It started as a restaurant for workers during the Great Depression. Spittoons were its signature. Yes, brass spittoons.
Almost half of the American population was into spitting back then: working men, unemployed men, famous men, con men, funny men, curmudgeons. Pretty much all men. So, spittoons were in demand and in use. The eatery’s management at the time incorporated them — along with the 1929 Meat Loaf, hamburgers and Louisiana baby back ribs — into its signature items.
The restaurant was called The Brass Rail Restaurant & Bar. At one point, there were 39 Brass Rails in the city. Only in Downtown Pittsburgh there were three, the most popular was the one on Fifth Avenue across from the courthouse.
The restaurant chain resonated with the spirit of old Pittsburgh. The Brass Rail’s marketing campaign was quite vocal on workers’ issues. “We will not raise our prices of Food until Workers receive more wages,” a 1935 Brass Rail ad read in the Post-Gazette.
When it just opened customers could get frosty mug of root beer for 5 cents to go with their hamburger, “a price that Pittsburgh could afford,” the menu said.
It wasn’t just all about ads and marketing. Brass Rail employees were directly involved in Pittsburgh’s labor movement and in fact, in 1937 held a 27-day-long strike that included 190 employees of 11 Brass Rail restaurants demanding higher wages. In 1947, a nine-day-long strike shut down 18 restaurants of the Brass Rail chain.
The Brass Rail restaurant was into local food before it became a la mode. In 1945, the restaurant chain advertised that they were serving “beef from quality steers exhibited at the Pittsburgh Live Stock Show.” That was “to encourage boys and girls in the tri-state area ti raise quality live stock under supervision of county farm agents and to secure for Pittsburgh a supply of the best beef.”
Queue in the original hamburger, as it was called on the menu, as one of Brass Rail’s customer favorites.
References to The Brass Rail restaurants appeared in the local press in the 30s, 40s and 50s almost every week, either in a form of ads or as a mention in a story about a robbery or a fight.
In 1937, the Post-Gazette wrote a brief about how a manager of one of the Brass Rail restaurants Downtown was smacked with a glass of tomato juice. Two assailants were customers who complained to the manager about service and in response received the classic remark on how he was fixed for two hands. And then came the juice. Later, the assailants were fined.
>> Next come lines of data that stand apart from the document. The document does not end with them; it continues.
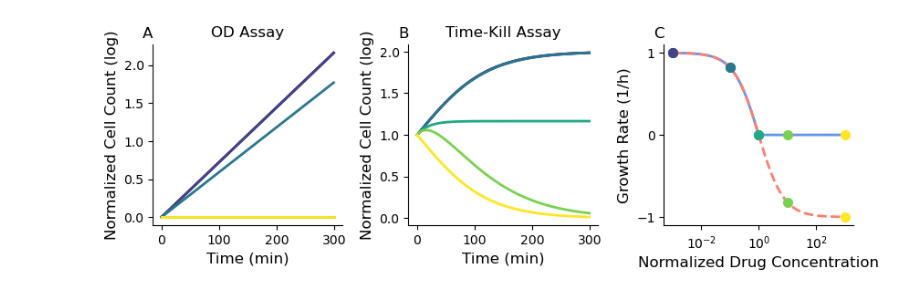
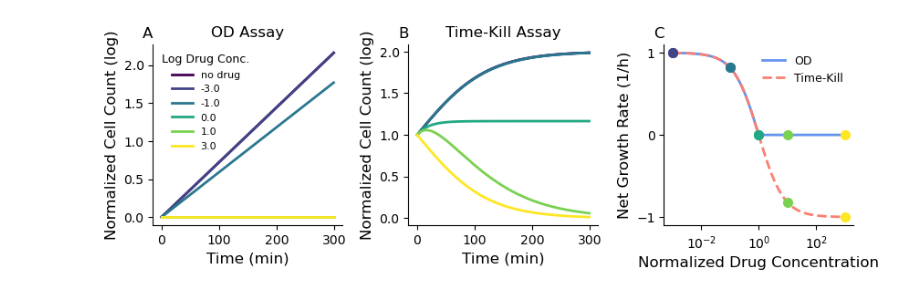
Before and after one commit to eshanking/time-kill-protocol, a Jupyter notebook: cartoon_fig.ipynb, the cells around one changed output. Saved outputs shown, nothing was run; the diff lists cells and outputs as text; code cells hidden in the pictures.

Commit message:
minor update to figure

```diff
--- a/cartoon_fig.ipynb
+++ b/cartoon_fig.ipynb
@@ -30,7 +30,7 @@ gr = hill_fn(conc, gmax, gmin, hc, ic50)
 
 gr[gr<0] = 0
 
-ax.plot(conc, gr,color='cornflowerblue',linewidth=2,label='OD Assay')
+ax.plot(conc, gr,color='cornflowerblue',linewidth=2,label='OD')
 
 ax.set_ylim((-1.1,1.1))
 
@@ -49,8 +49,8 @@ for c in conc_list:
 
 ax.set_yticks([1,0,-1])
 
-ax.set_ylabel('Growth Rate (1/h)',fontsize=12)
-ax.set_xlabel('Normalized Drug Concentration',fontsize=12)
+# ax.set_ylabel('Growth Rate (1/h)',fontsize=12)
+# ax.set_xlabel('Normalized Drug Concentration',fontsize=12)
 
 ##########################################################################################
 # time-kill dose response curve
@@ -62,7 +62,7 @@ gr = hill_fn(conc, gmax, gmin, hc, ic50)
 
 ax = ax_list[2]
 
-ax.plot(conc, gr, '--',color='salmon',linewidth=2,label='Time-Kill Assay')
+ax.plot(conc, gr, '--',color='salmon',linewidth=2,label='Time-Kill')
 ax.set_xscale('log')
 
 indx = 0
@@ -75,7 +75,7 @@ for c in conc_list:
 
 ax.set_yticks([1,0,-1])
 
-ax.set_ylabel('Growth Rate (1/h)',fontsize=12)
+ax.set_ylabel('Net Growth Rate (1/h)',fontsize=12)
 ax.set_xlabel('Normalized Drug Concentration',fontsize=12)
 
 ##########################################################################################
@@ -103,7 +103,12 @@ for c in conc_list:
 
     y[y<0] = 0
 
-    ax.plot(t,y,linewidth=2,color=cmap(indx/(num_conc-1)),label='%.1E' % c)
+    if c == 0:
+        label = 'no drug'
+    else:
+        label = np.log10(c)
+
+    ax.plot(t,y,linewidth=2,color=cmap(indx/(num_conc-1)),label=label)
     indx += 1
 
 ax.set_ylabel('Normalized Cell Count (log)',fontsize=12)
@@ -132,34 +137,39 @@ for c in conc_list:
     r_d = gmax/60 - gr # death rate
     # def growth_sol(t,y0,K,Kss,alpha,beta,cc):
     #     y = odeint(growth_diffeq,y0,t,args=(K,Kss,alpha,beta,cc))
     #     return y[:,0]
     y = growth_sol(t,1,1/60,r_d,alpha_list[indx],2)
 
-    ax.plot(t,y,linewidth=2,color=cmap(indx/(num_conc-1)),label=c)
+    if c == 0:
+        label = 'no drug'
+    else:
+        label = np.log10(c)
+
+    ax.plot(t,y,linewidth=2,color=cmap(indx/(num_conc-1)),label=label)
     indx += 1
 
 ax.set_ylabel('Normalized Cell Count (log)',fontsize=12)
 ax.set_xlabel('Time (min)',fontsize=12)
 
 ax.set_title('Time-Kill Assay')
 
 # label the axes
 
 labels = ['A','B','C','D']
 
 for ax in ax_list.flatten():
     ax.text(0, 1.1, labels.pop(0), transform=ax.transAxes,
       fontsize=12, va='top', ha='right')
 
     ax.spines['top'].set_visible(False)
     ax.spines['right'].set_visible(False)
 
 # ax_list[2].legend(fontsize=8,frameon=False,ncol=2)
-ax_list[0].legend(fontsize=8,frameon=False,ncol=2)
-ax_list[2].legend(fontsize=9,frameon=False)
+ax_list[0].legend(fontsize=8,frameon=False,title='Log Drug Conc.',title_fontsize=9)
+ax_list[2].legend(fontsize=9,frameon=False,loc='upper right')
 
 fig.tight_layout()
 
 fig.savefig('figures/cartoon.pdf',bbox_inches='tight')
 # %% [output]
-[figure, old version]
+[figure, new version]
```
In the 80s, the Brass Rail was one of the nicer bar-restaurants in East Liberty. “There are no fights, no cussin’. It’s nice,” one of the customers was quoted at the time in the Post-Gazette.
There are no Brass Rails left in the Pittsburgh area today… and no spittoons in use in the restaurants elsewhere. The last Brass Rail in Pleasant Hills shut down in 2010 over an alleged tax violation. Ptui! Right?!